Mr. Lunn, 42, said the Alliance represents youth and change. "We believe Canadians are looking for new leadership. David Anderson was elected in the 60s with Jean Chrétien. They represent the 60s style."
Mr. Anderson, who was surrounded by a delegation of Young Liberals when he made his scooter entrance at his campaign kickoff this week, deflects the "old-generation" criticism.
He said any attempt to play the age card could backfire in Canada's retirement capital. "In a riding where you have a lot of people who are in fact seniors, older than I am, you have to be a little cautious about dismissing people on the grounds of age."
Mr. Hallsor, a monarchist and self-described "policy wonk," said his issues in the campaign are the economy and electoral reform.
A former member of the B.C. Social Credit Party and the Progressive Conservatives, he switched to Reform in 1997 and served as B.C. campaign manager for Mr. Day's leadership bid. He is a former vice-chairman of the Victoria branch of Canada's Monarchist League. "It's one of the things that makes Canada a unique country and it certainly distinguishes us from the United States," he said.
University of Victoria political scientist Norman Ruff said strategic voting in the riding will likely work in Mr. Anderson's favour.
"It's going to be a very strong Alliance campaign and a race worth watching," he said. "You're going to vote against the arrogant Liberals or Stockwell Day's social conservatism."
National Green Party president Joan Russow is also running against Mr. Anderson. She said he may lose support as a result of Liberal policies on the environment.
Mr. Anderson may also lose support to the New Democrats as a result of the Liberals' environmental policies. He has come under fire from environmental groups for failing to get greenhouse gas emissions reduced and for recently proposed endangered-species legislation, widely criticized as too weak and since put on hold.
"I think he's in trouble," said author and environmentalist David Suzuki. "He's as knowledgeable as any politician to come into that position . . . but his government is not committed."
Said Mr. Anderson, during a break in campaigning: "Nobody owes me a vote." However, he adds: "There are lots of people who respect the work I've done on behalf of the community and behalf of the environment over many, many years."
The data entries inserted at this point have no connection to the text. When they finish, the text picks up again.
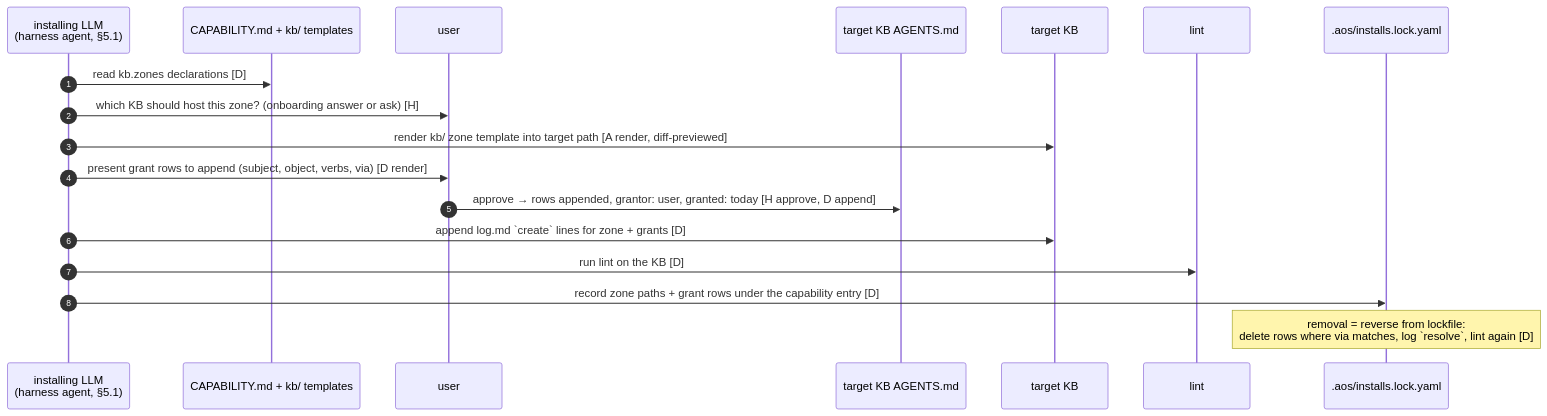
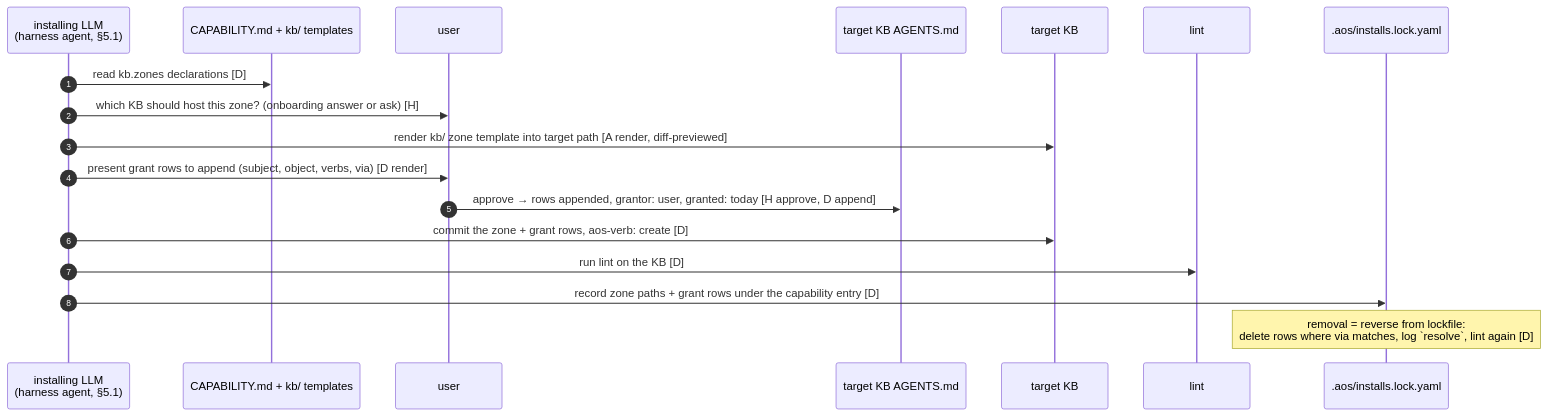
The fourth of 5 diagrams in design/kb-authorization.md (AlmogBaku/aos), drawn with Mermaid before and after one commit. The commit also changed other lines of this file, not shown here.

````diff
--- a/design/kb-authorization.md
+++ b/design/kb-authorization.md
@@ -306,21 +324,21 @@
 ```mermaid
 sequenceDiagram
     autonumber
     participant I as installing LLM<br/>(harness agent, §5.1)
     participant M as CAPABILITY.md + kb/ templates
     participant U as user
     participant Gr as target KB AGENTS.md ## Grants
     participant KB as target KB
     participant L as lint
     participant Lock as .aos/installs.lock.yaml
 
     I->>M: read kb.zones declarations [D]
     I->>U: which KB should host this zone? (onboarding answer or ask) [H]
     I->>KB: render kb/ zone template into target path [A render, diff-previewed]
     I->>U: present grant rows to append (subject, object, verbs, via) [D render]
     U->>Gr: approve → rows appended, grantor: user, granted: today [H approve, D append]
-    I->>KB: append log.md `create` lines for zone + grants [D]
+    I->>KB: commit the zone + grant rows, aos-verb: create [D]
     I->>L: run lint on the KB [D]
     I->>Lock: record zone paths + grant rows under the capability entry [D]
     Note over Lock: removal = reverse from lockfile:<br/>delete rows where via matches, log `resolve`, lint again [D]
 ```
````
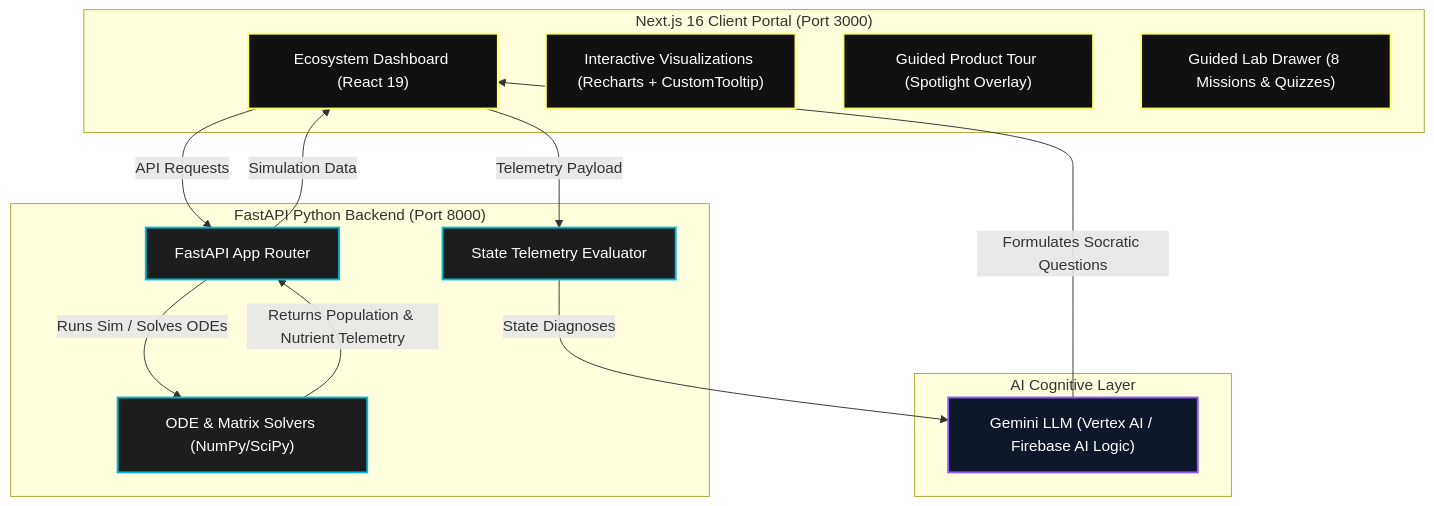
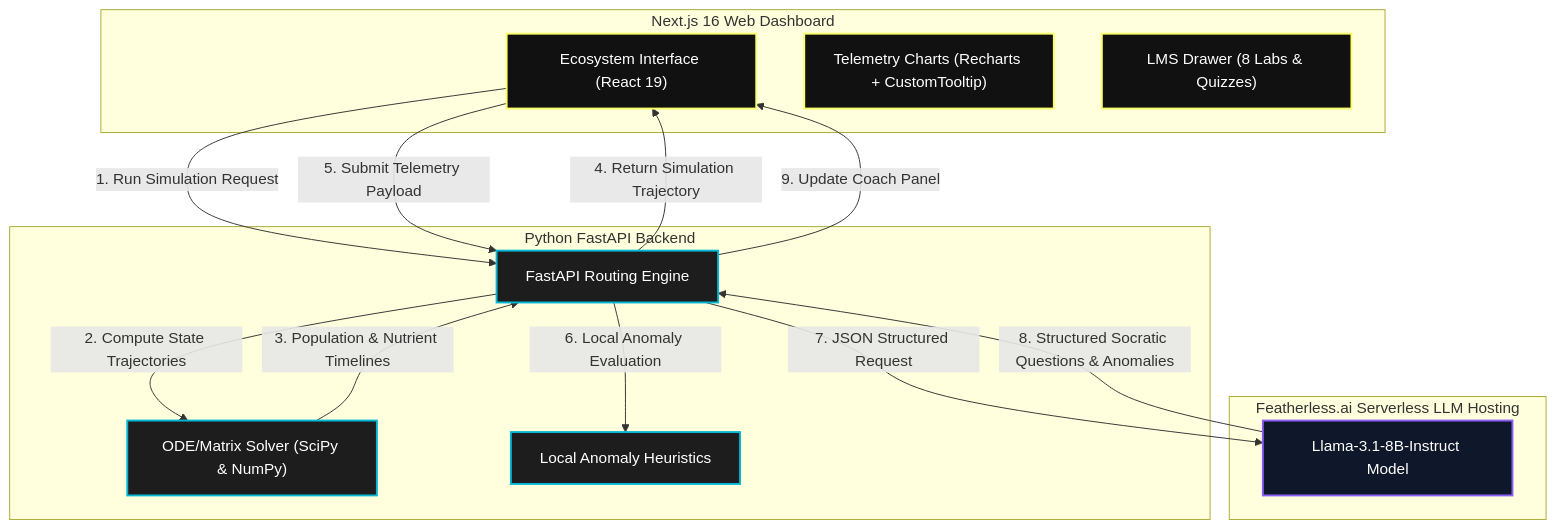
The diagram in docs/project_description.md (Dev-angPatil/EcosystemAI), drawn with Mermaid before and after one commit. The commit also changed other lines of this file, not shown here.

Commit message:
docs: Update project description with LaTeX math models, Featherless.ai telemetry loop details, and Curriculum Labs reference table

````diff
--- a/docs/project_description.md
+++ b/docs/project_description.md
@@ -9,32 +9,32 @@
 ```mermaid
 graph TD
     classDef client fill:#111111,stroke:#faff69,stroke-width:2px,color:#ffffff;
     classDef server fill:#1d1d1d,stroke:#06b6d4,stroke-width:2px,color:#ffffff;
     classDef ai fill:#0f172a,stroke:#8b5cf6,stroke-width:2px,color:#ffffff;
     
-    subgraph Client ["Next.js 16 Client Portal (Port 3000)"]
-        UI["Ecosystem Dashboard (React 19)"]:::client
-        Charts["Interactive Visualizations (Recharts + CustomTooltip)"]:::client
-        Tour["Guided Product Tour (Spotlight Overlay)"]:::client
-        LMS["Guided Lab Drawer (8 Missions & Quizzes)"]:::client
+    subgraph Client ["Next.js 16 Web Dashboard"]
+        UI["Ecosystem Interface (React 19)"]:::client
+        Charts["Telemetry Charts (Recharts + CustomTooltip)"]:::client
+        LMS["LMS Drawer (8 Labs & Quizzes)"]:::client
     end
 
-    subgraph Backend ["FastAPI Python Backend (Port 8000)"]
-        API["FastAPI App Router"]:::server
-        Solvers["ODE & Matrix Solvers (NumPy/SciPy)"]:::server
-        Telemetry["State Telemetry Evaluator"]:::server
+    subgraph Backend ["Python FastAPI Backend"]
+        API["FastAPI Routing Engine"]:::server
+        Solvers["ODE/Matrix Solver (SciPy & NumPy)"]:::server
+        Heuristics["Local Anomaly Heuristics"]:::server
     end
 
-    subgraph AIOrchestration ["AI Cognitive Layer"]
-        Gemini["Gemini LLM (Vertex AI / Firebase AI Logic)"]:::ai
+    subgraph AIService ["Featherless.ai Serverless LLM Hosting"]
+        Llama["Llama-3.1-8B-Instruct Model"]:::ai
     end
 
-    UI -->|API Requests| API
-    API -->|Runs Sim / Solves ODEs| Solvers
-    Solvers -->|Returns Population & Nutrient Telemetry| API
-    API -->|Simulation Data| UI
-    
-    UI -->|Telemetry Payload| Telemetry
-    Telemetry -->|State Diagnoses| Gemini
-    Gemini -->|Formulates Socratic Questions| UI
+    UI -->|1. Run Simulation Request| API
+    API -->|2. Compute State Trajectories| Solvers
+    Solvers -->|3. Population & Nutrient Timelines| API
+    API -->|4. Return Simulation Trajectory| UI
+    UI -->|5. Submit Telemetry Payload| API
+    API -->|6. Local Anomaly Evaluation| Heuristics
+    API -->|7. JSON Structured Request| Llama
+    Llama -->|8. Structured Socratic Questions & Anomalies| API
+    API -->|9. Update Coach Panel| UI
 ```
````
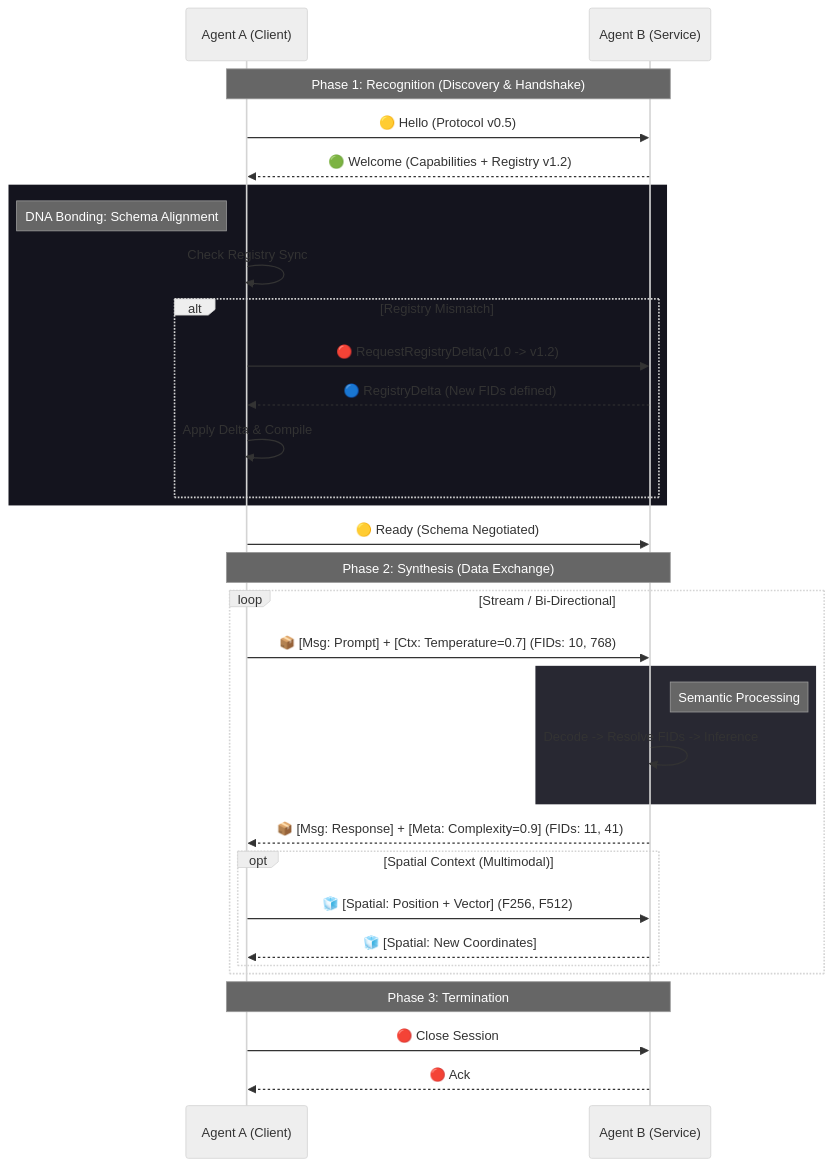
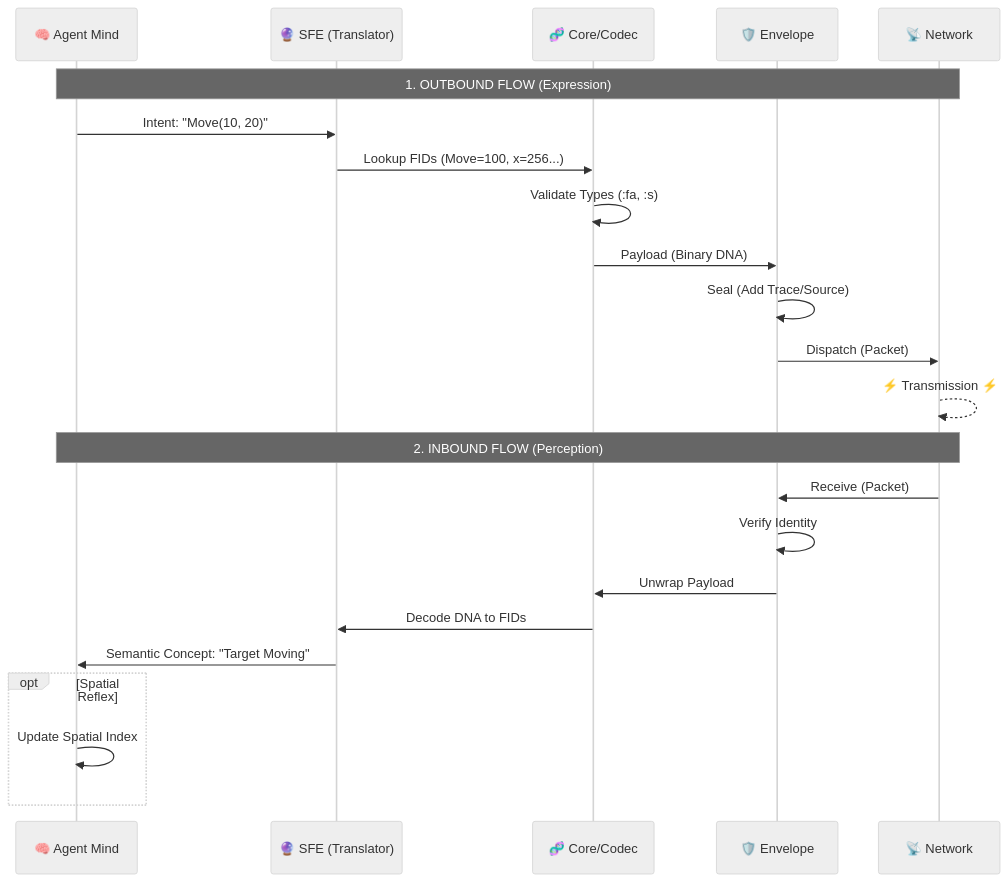
One commit to lnmplang/lnmp-protocol changed the second of 3 diagrams in spec/architecture-and-flow.md. Above: the diagram before and after it, drawn with Mermaid (neutral theme). The commit also changed other lines of this file, not shown here.

Commit message:
feat: Revise architecture documentation to enhance clarity and detail on LNMP protocol structure and data flow

````diff
--- a/spec/architecture-and-flow.md
+++ b/spec/architecture-and-flow.md
@@ -50,45 +82,32 @@
 ```mermaid
 sequenceDiagram
-    participant A as Agent A (Client)
-    participant B as Agent B (Service)
+    participant Mind as 🧠 Agent Mind
+    participant SFE as 🔮 SFE (Translator)
+    participant Core as 🧬 Core/Codec
+    participant Env as 🛡️ Envelope
+    participant Net as 📡 Network
+
+    %% Sending
+    Note over Mind, Net: 1. OUTBOUND FLOW (Expression)
+    Mind->>SFE: Intent: "Move(10, 20)"
+    SFE->>Core: Lookup FIDs (Move=100, x=256...)
+    Core->>Core: Validate Types (:fa, :s)
+    Core->>Env: Payload (Binary DNA)
+    Env->>Env: Seal (Add Trace/Source)
+    Env->>Net: Dispatch (Packet)
+
+    %% Network Transit
+    Net-->>Net: ⚡ Transmission ⚡
+
+    %% Receiving
+    Note over Mind, Net: 2. INBOUND FLOW (Perception)
+    Net->>Env: Receive (Packet)
+    Env->>Env: Verify Identity
+    Env->>Core: Unwrap Payload
+    Core->>SFE: Decode DNA to FIDs
+    SFE->>Mind: Semantic Concept: "Target Moving"
     
-    Note over A,B: Phase 1: Recognition (Discovery & Handshake)
-    
-    A->>B: 🟡 Hello (Protocol v0.5)
-    B-->>A: 🟢 Welcome (Capabilities + Registry v1.2)
-    
-    rect rgb(20, 20, 30)
-        Note left of A: DNA Bonding: Schema Alignment
-        A->>A: Check Registry Sync
-        alt Registry Mismatch
-            A->>B: 🔴 RequestRegistryDelta(v1.0 -> v1.2)
-            B-->>A: 🔵 RegistryDelta (New FIDs defined)
-            A->>A: Apply Delta & Compile
-        end
+    opt Spatial Reflex
+        Mind->>Mind: Update Spatial Index
     end
-    
-    A->>B: 🟡 Ready (Schema Negotiated)
-    
-    Note over A,B: Phase 2: Synthesis (Data Exchange)
-    
-    loop Stream / Bi-Directional
-        A->>B: 📦 [Msg: Prompt] + [Ctx: Temperature=0.7] (FIDs: 10, 768)
-        
-        rect rgb(40, 40, 50)
-            Note right of B: Semantic Processing
-            B->>B: Decode -> Resolve FIDs -> Inference
-        end
-        
-        B-->>A: 📦 [Msg: Response] + [Meta: Complexity=0.9] (FIDs: 11, 41)
-        
-        opt Spatial Context (Multimodal)
-            A->>B: 🧊 [Spatial: Position + Vector] (F256, F512)
-            B-->>A: 🧊 [Spatial: New Coordinates]
-        end
-    end
-    
-    Note over A,B: Phase 3: Termination
-    
-    A->>B: 🔴 Close Session
-    B-->>A: 🔴 Ack
 ```
````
Lawyer Mike O'Connor, who ran unsuccessfully as the Liberal candidate in Victoria in 1988, said local Grits are braced for a fight to win a third consecutive term for Mr. Anderson.
"It's Victoria's chance to keep a direct voice in cabinet," he said. "He's able to speak very strongly for the West. He's worked extremely hard and showed himself to be a real national figure."